She gave me an identity so different from her own.

2 Children’s Books about Jamaica

Explore Jamaica with your child.

Costa Rica with Kids: Two Weeks of Family Travel

Two weeks of Pura Vida in a country with so much to offer families.

Should I Worry about My Child's Accent in Her Foreign Language?

See why Dr. Gupta takes offense to this question and where children learn accents from

How to raise trilingual kids when exposure to Dad's language is limited

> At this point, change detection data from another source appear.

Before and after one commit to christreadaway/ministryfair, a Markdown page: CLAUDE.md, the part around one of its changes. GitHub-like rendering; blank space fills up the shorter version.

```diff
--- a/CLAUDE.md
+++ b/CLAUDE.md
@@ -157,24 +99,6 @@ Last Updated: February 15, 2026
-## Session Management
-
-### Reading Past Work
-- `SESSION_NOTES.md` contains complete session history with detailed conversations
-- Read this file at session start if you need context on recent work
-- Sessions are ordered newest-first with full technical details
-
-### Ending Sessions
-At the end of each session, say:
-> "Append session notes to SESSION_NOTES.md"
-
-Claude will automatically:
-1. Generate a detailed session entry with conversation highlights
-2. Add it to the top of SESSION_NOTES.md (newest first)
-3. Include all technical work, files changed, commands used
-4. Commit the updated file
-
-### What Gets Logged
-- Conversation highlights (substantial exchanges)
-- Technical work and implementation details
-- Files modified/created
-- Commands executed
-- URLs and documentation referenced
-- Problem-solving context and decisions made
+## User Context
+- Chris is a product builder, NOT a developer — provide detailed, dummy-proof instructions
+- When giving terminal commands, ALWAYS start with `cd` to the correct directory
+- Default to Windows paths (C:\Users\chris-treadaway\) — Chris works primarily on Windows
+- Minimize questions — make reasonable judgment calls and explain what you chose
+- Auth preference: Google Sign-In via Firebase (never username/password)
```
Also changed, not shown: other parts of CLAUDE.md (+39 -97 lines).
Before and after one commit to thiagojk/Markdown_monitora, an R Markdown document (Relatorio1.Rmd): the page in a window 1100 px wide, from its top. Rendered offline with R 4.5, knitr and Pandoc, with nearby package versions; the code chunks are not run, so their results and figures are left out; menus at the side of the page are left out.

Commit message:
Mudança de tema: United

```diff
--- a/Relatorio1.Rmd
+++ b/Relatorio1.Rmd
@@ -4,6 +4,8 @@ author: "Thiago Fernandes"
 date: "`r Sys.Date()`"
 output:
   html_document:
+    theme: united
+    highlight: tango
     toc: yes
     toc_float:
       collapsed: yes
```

My kids only get 1-2 hours of the minority language per day-help!
Hi...I am an Asian who was adopted and raised by Caucasian American missionaries in South America. I have two kids-my daughter is 16 and my son is 11. When I had my first baby I too was indoctrinate...
From The West’s Strange Relationship to Babies and Sleep
This Karina, the Karina from the article. I'm now 13. It took this article was written 3 years ago and barely coming across it right now. I was originally trying to look for my folkloric pictures fo...
From How This Single Working Mom Raised a Trilingual Kid
Nice recipe, thank for shari...
From Vaisakhi Recipe: Sarson Ka Sag
I've been in Germany Ten years now, Lived in Frankfurt and Stuttgart, specifically Leonberg. In Frankfurt I was shocked by how unfriendly the People were, how aggressive their Drivers, but in Leonbe...
From Are Germans Really Rude?
At DreamAfrica, we are a streaming app for animations and films from around the world. We celebrate cultural representation in digital media and invite you to download and share our DreamAfrica appp...
From What We Are Not About
Imagine those people who work at your typical IT Department, yeah those weirdos with low EQ, no manners, no social skills; indeed those who kiss the bosses' ass when it's convenient, but get offend...
From Are Germans Really Rude?
I contacted the editor of this magazine (Stephanie) and she told me she'd inform Jan about this article. I have since changed my mind about going to Germany because of Merkel's policies, and this i...
From Are Germans Really Rude?
@Daniela You speak BS, you have never seen Franconia, or you're a Franconian girl. In the second case, I know that no intellectual conversation could be made with Franconian people, because you'r...
From Are Germans Really Rude?

More Crafts